> **Records supplied**:
____

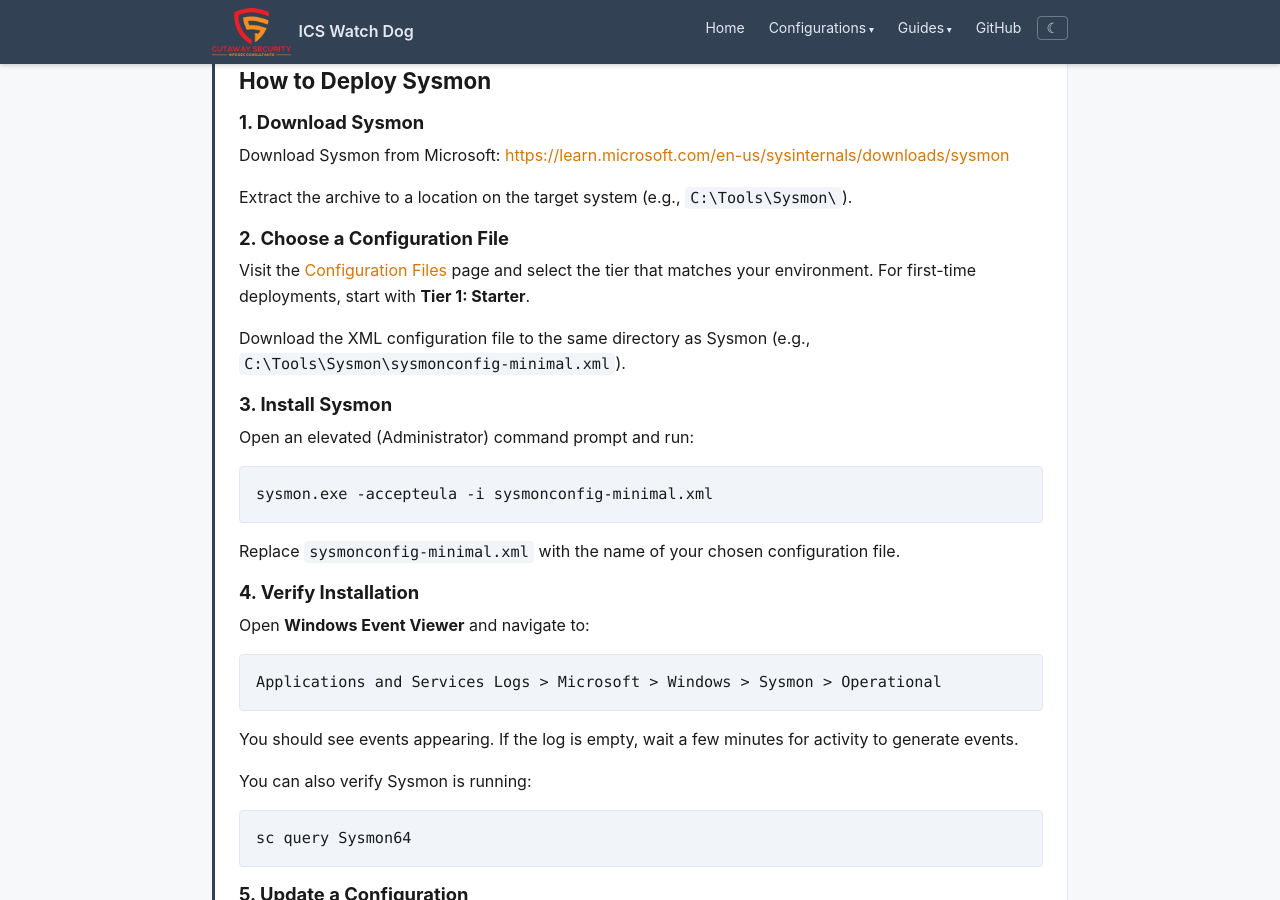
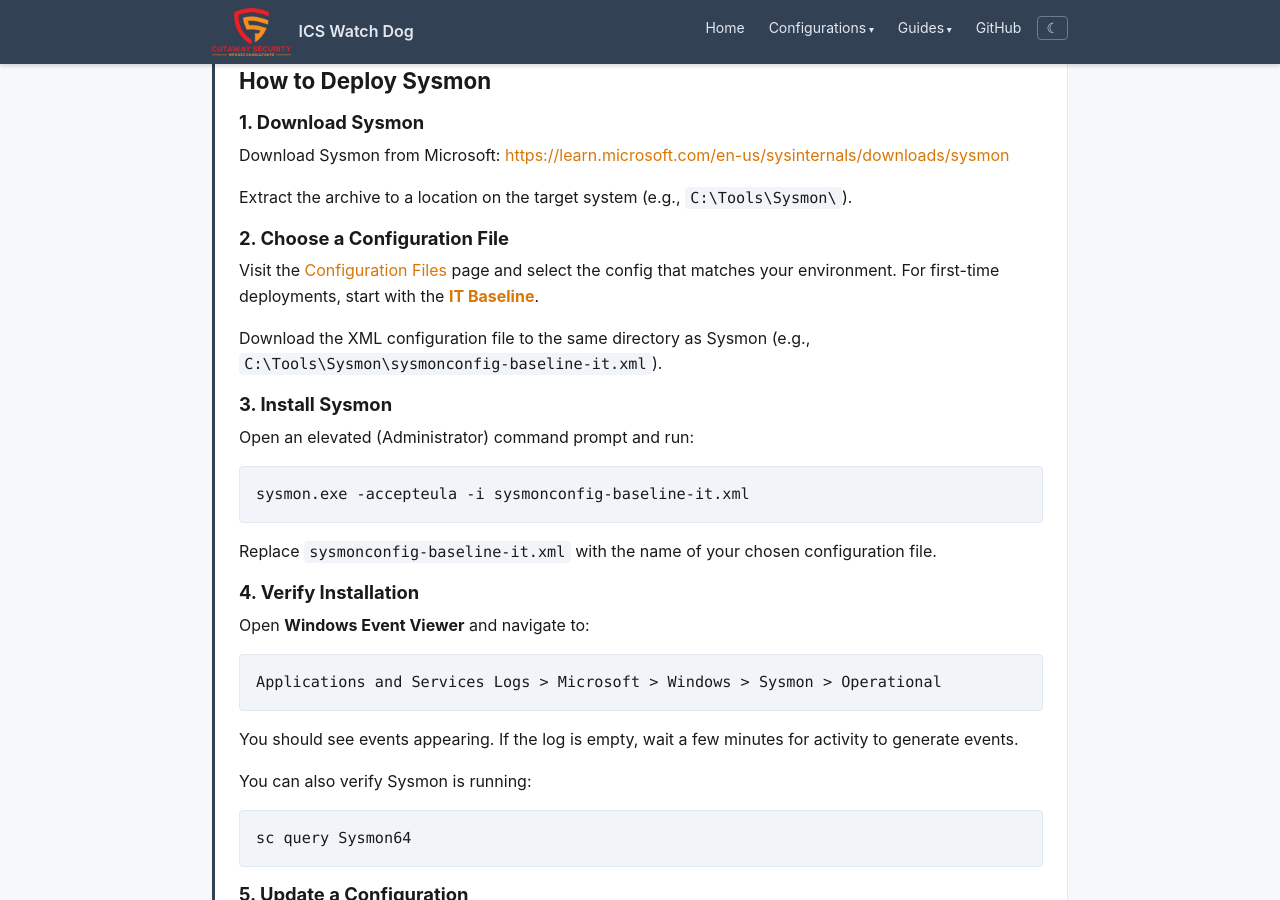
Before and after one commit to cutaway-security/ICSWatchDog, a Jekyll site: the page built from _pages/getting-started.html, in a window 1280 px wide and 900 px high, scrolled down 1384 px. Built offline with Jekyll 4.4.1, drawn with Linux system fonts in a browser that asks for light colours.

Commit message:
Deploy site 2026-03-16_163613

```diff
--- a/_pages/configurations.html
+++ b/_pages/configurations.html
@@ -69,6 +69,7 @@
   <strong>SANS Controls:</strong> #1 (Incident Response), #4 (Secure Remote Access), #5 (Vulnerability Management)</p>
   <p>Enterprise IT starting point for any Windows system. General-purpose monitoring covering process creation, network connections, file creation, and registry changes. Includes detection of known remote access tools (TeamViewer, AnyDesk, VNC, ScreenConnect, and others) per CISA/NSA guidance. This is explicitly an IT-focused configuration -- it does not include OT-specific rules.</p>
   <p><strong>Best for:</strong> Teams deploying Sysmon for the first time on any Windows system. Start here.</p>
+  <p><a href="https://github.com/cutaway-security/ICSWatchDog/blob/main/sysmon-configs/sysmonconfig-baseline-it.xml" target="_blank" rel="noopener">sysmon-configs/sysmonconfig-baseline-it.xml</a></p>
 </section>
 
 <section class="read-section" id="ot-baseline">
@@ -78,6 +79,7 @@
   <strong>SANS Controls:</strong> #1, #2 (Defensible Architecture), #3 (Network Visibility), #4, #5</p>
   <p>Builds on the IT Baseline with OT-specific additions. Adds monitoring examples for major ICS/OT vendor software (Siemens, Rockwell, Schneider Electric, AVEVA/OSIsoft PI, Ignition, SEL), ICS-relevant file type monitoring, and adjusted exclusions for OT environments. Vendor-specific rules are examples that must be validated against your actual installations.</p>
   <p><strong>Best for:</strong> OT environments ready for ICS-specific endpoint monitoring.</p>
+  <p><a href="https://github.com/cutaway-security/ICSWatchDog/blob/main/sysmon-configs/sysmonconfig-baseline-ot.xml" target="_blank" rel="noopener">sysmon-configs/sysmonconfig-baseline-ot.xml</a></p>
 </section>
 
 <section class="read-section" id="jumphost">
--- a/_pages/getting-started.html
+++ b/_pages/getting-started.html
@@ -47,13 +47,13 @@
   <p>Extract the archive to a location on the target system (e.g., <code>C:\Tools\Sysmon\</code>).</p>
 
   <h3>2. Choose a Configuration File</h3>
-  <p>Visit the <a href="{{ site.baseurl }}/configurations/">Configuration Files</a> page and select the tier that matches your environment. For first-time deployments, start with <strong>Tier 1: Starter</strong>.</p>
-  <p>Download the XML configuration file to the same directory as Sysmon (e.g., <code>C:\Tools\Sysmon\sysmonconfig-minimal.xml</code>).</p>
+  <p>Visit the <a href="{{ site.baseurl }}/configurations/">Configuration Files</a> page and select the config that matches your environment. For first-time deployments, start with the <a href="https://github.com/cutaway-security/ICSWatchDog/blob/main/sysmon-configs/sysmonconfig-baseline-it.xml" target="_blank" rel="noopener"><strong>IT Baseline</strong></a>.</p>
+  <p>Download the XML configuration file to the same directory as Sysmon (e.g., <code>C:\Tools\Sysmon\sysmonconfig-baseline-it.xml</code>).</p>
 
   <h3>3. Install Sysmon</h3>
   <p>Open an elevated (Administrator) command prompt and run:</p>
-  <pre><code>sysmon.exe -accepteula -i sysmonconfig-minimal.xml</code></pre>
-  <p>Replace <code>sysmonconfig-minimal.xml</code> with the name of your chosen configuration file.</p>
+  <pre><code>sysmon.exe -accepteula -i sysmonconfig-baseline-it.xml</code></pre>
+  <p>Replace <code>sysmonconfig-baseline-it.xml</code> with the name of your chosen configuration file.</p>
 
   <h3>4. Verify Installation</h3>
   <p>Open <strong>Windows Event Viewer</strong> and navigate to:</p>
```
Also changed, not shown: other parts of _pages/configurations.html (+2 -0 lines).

____

Your answer must be a copy of every line in the data above that holds the string "Download".

-  <p>Download the XML configuration file to the same directory as Sysmon (e.g., <code>C:\Tools\Sysmon\sysmonconfig-minimal.xml</code>).</p>
+  <p>Download the XML configuration file to the same directory as Sysmon (e.g., <code>C:\Tools\Sysmon\sysmonconfig-baseline-it.xml</code>).</p>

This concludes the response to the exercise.